‘Love It or Hate It’? Exploring the Role of Visual Storytelling in Mitigating Design Risk
Type of DegreePhD Dissertation
DepartmentConsumer and Design Sciences
MetadataShow full item record
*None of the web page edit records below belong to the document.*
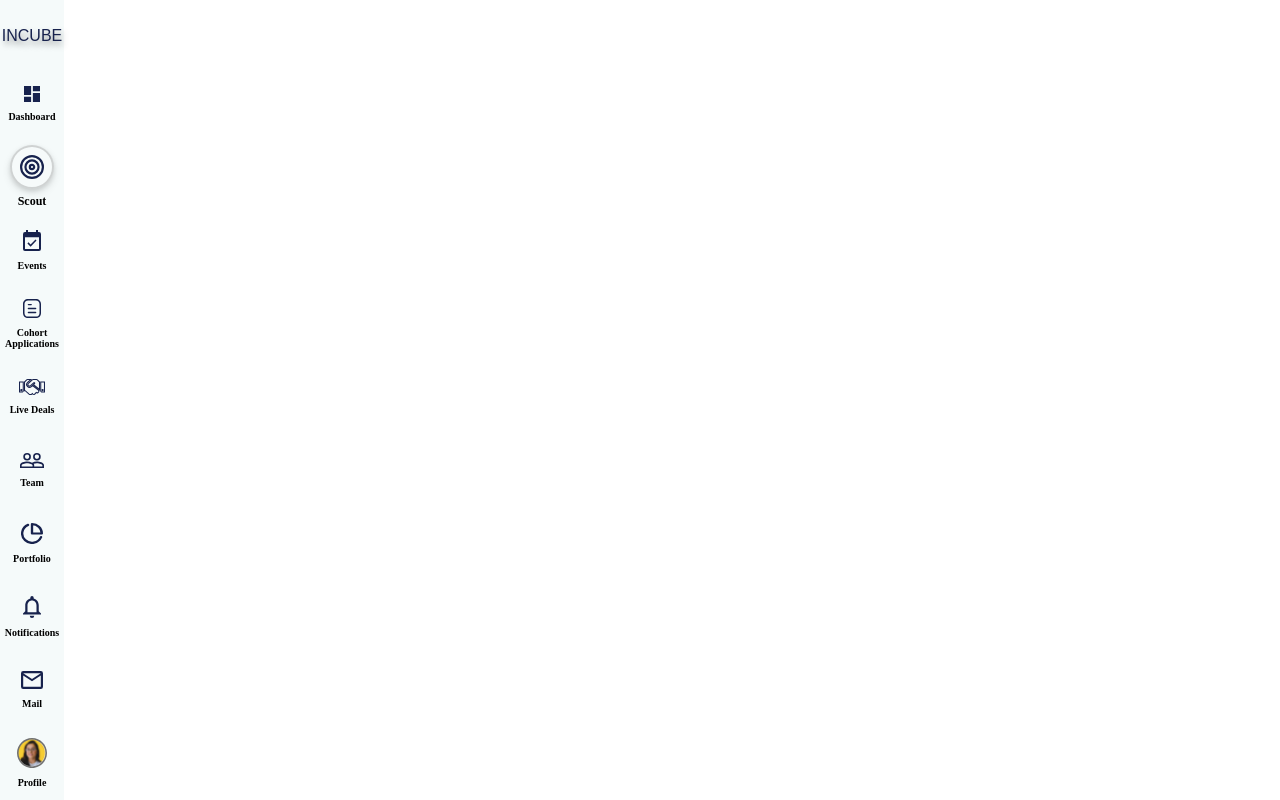
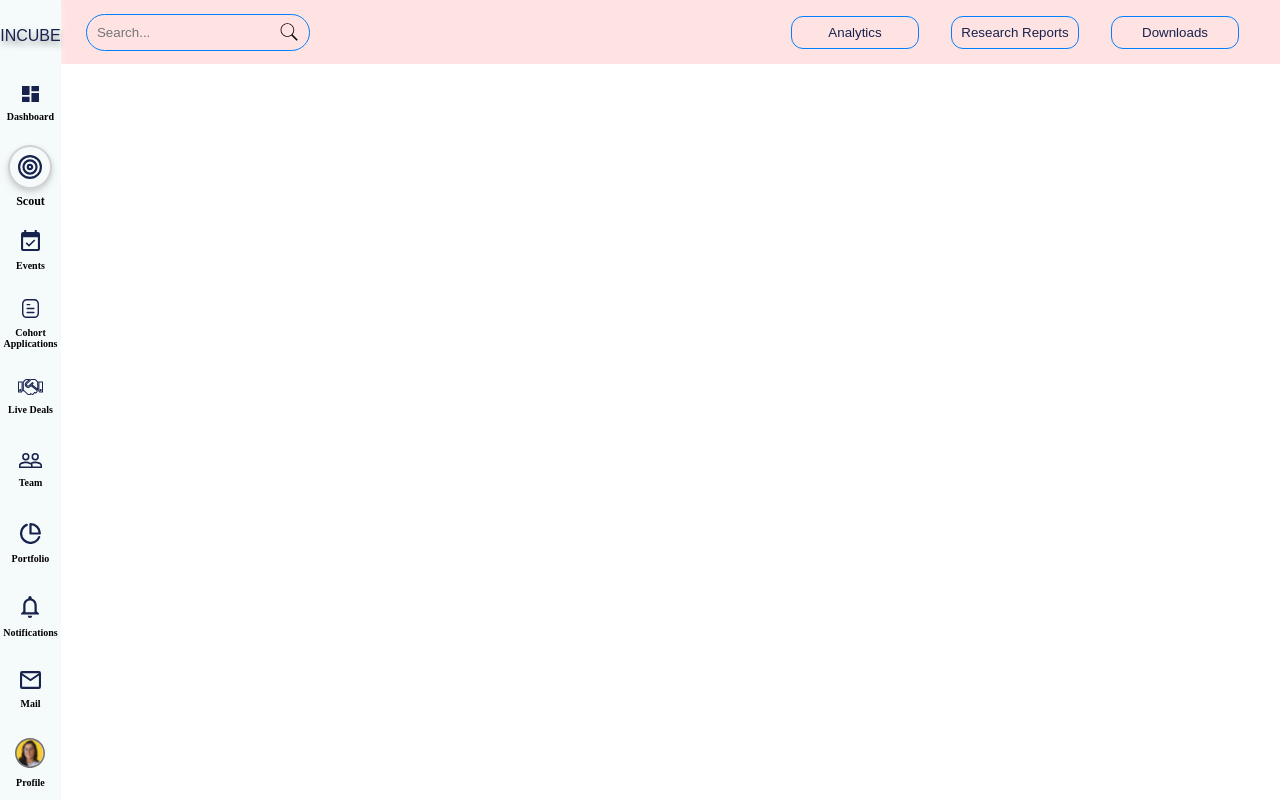
Before and after one commit to Sameer-mishra1/Incube-Dashboard, a React (Create React App) app: page /scout in a window 1280 px wide. Built offline with nearby package versions, Linux system fonts and the light colour scheme.

Commit message:
Removed unused imports and added MainLayout Component

```diff
--- /dev/null
+++ b/src/Components/MainLayout/MainLayout.js
@@ -0,0 +1,17 @@
+import Header from "../Header/Header";
+import Sidebar from "../Sidebar/Sidebar";
+import styles from "./MainLayout.module.css";
+
+const MainLayout = () => {
+  return (
+    <div className={styles.mainContainer}>
+      <Sidebar />
+      <Header />
+      <div className={styles.mainContent}>
+        {/* Content as in whatever will be in Dashboard */}
+      </div>
+    </div>
+  );
+};
+
+export default MainLayout;
--- /dev/null
+++ b/src/Components/MainLayout/MainLayout.module.css
@@ -0,0 +1,7 @@
+.mainContainer {
+    display: flex;
+  }
+
+  .mainContent {
+    flex: 1; /* Allow the main content to expand and fill the available space */
+  }
--- a/src/Components/Pages/CohortApplications/CohortApplications.js
+++ b/src/Components/Pages/CohortApplications/CohortApplications.js
@@ -1,11 +1,9 @@
-import Sidebar from "../../Sidebar/Sidebar";
+import MainLayout from "../../MainLayout/MainLayout";
 
 
 const CohortApplications = () => {
     return (
-        <>
-            <Sidebar />
-        </>
+        <MainLayout />
     )
 }
 
--- a/src/Components/Pages/Events/Events.js
+++ b/src/Components/Pages/Events/Events.js
@@ -1,9 +1,9 @@
-import Sidebar from '../../Sidebar/Sidebar';
+import MainLayout from '../../MainLayout/MainLayout';
 
 const Events = () => {
-    return <>
-        <Sidebar />
-    </>
+    return (
+        <MainLayout />
+    )
 }
 
 export default Events;
--- a/src/Components/Pages/LiveDeals/LiveDeals.js
+++ b/src/Components/Pages/LiveDeals/LiveDeals.js
@@ -1,11 +1,9 @@
-import Sidebar from "../../Sidebar/Sidebar";
+import MainLayout from "../../MainLayout/MainLayout";
 
 
 const LiveDeals = () => {
     return (
-        <>
-            <Sidebar />
-        </>
+        <MainLayout />
     )
 }
 
--- a/src/Components/Pages/Notifications/Notifications.js
+++ b/src/Components/Pages/Notifications/Notifications.js
@@ -1,11 +1,9 @@
-import Sidebar from "../../Sidebar/Sidebar";
+import MainLayout from "../../MainLayout/MainLayout";
 
 
 const Notifications = () => {
     return (
-        <>
-            <Sidebar />
-        </>
+        <MainLayout />
     )
 }
 
--- a/src/Components/Pages/Portfolio/Portfolio.js
+++ b/src/Components/Pages/Portfolio/Portfolio.js
@@ -1,11 +1,9 @@
-import Sidebar from "../../Sidebar/Sidebar";
+import MainLayout from "../../MainLayout/MainLayout";
 
 
 const Portfolio = () => {
     return (
-        <>
-            <Sidebar />
-        </>
+        <MainLayout />
     )
 }
 
--- a/src/Components/Pages/Profile/Profile.js
+++ b/src/Components/Pages/Profile/Profile.js
@@ -1,11 +1,9 @@
-import Sidebar from "../../Sidebar/Sidebar";
+import MainLayout from "../../MainLayout/MainLayout";
 
 
 const Profile = () => {
     return (
-        <>
-            <Sidebar />
-        </>
+        <MainLayout />
     )
 }
 
--- a/src/Components/Pages/Scout/Scout.js
+++ b/src/Components/Pages/Scout/Scout.js
@@ -1,9 +1,9 @@
-import Sidebar from "../../Sidebar/Sidebar";
+import MainLayout from "../../MainLayout/MainLayout";
 
 const Scout = () => {
   return (
     <>
-      <Sidebar />
+      <MainLayout />
     </>
   );
 };
--- a/src/Components/Pages/Team/Team.js
+++ b/src/Components/Pages/Team/Team.js
@@ -1,11 +1,8 @@
-import Sidebar from "../../Sidebar/Sidebar";
-
+import MainLayout from "../../MainLayout/MainLayout";
 
 const Team = () => {
     return (
-        <>
-            <Sidebar />
-        </>
+        <MainLayout />
     )
 }
 
--- a/src/Components/SearchBar/SearchBar.js
+++ b/src/Components/SearchBar/SearchBar.js
@@ -1,5 +1,4 @@
 import styles from "./SearchBar.module.css";
-import searchIcon from '../../assets/Icons/icons8-search.svg'
 
 const SearchBar = () => {
   return (
```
Even though consumers desire new product designs, many are initially hesitant to purchase innovatively designed products due to the lack of understanding the new design’s value, resulting in product launch failures. Thus, capitalizing on the magic of visual storytelling can help to mitigate the design risk and enhance the aesthetic experience associated with novel designs. Specifically, this study suggests that visual design stories related to the product’s formal and symbolic/expressive qualities can add extra value and product meaning. This study intended to provide a holistic understanding of how visual storytelling (conceptual product cue) can aid in the overall aesthetic experience related to the novelty of product designs (perceptual product cue). As part of this goal, this study investigated the main and interaction effects of design novelty (perceptual product cue) and visual storytelling (conceptual product cue) on objective and subjective cognitive responses, objective aesthetic impression and subjective aesthetic association, respectively. It also examined the effects of both product cues on two affective and cognitive aesthetic output variables, aesthetic emotion and aesthetic judgment, respectively. Further, this study explored the structural relationships between cognitive responses and aesthetic output variables with the purpose of delineating an overarching model that includes perceptual and conceptual product cues and all relevant concepts that make up the overall aesthetic experience. ANCOVA and multiple linear regression were conducted to test the hypotheses. Results revealed that moderate (vs. high) novelty products received more positive judgment, objective and subjective cognitive responses and less negative emotions. Visual design stories related to both types of product qualities enhanced all dependent variables, whereas only stories related to symbolic/expressive product qualities stimulated positive aesthetic emotions. An interaction between perceptual and conceptual product cues on dependent variables was not found. This study also shows that a visual design story (present vs. absent) enhanced subjective aesthetic association of the product more than its objective aesthetic impression. Lastly, both cognitive responses provoked positive aesthetic emotions, and subjective cognitive responses partially mediated the relationship between objective cognitive responses and aesthetic judgment. The study offers important theoretical and marketing implications with the inclusion of limitations and suggestions for future research.
- ChristinSeifert_Final Dissertation.pdf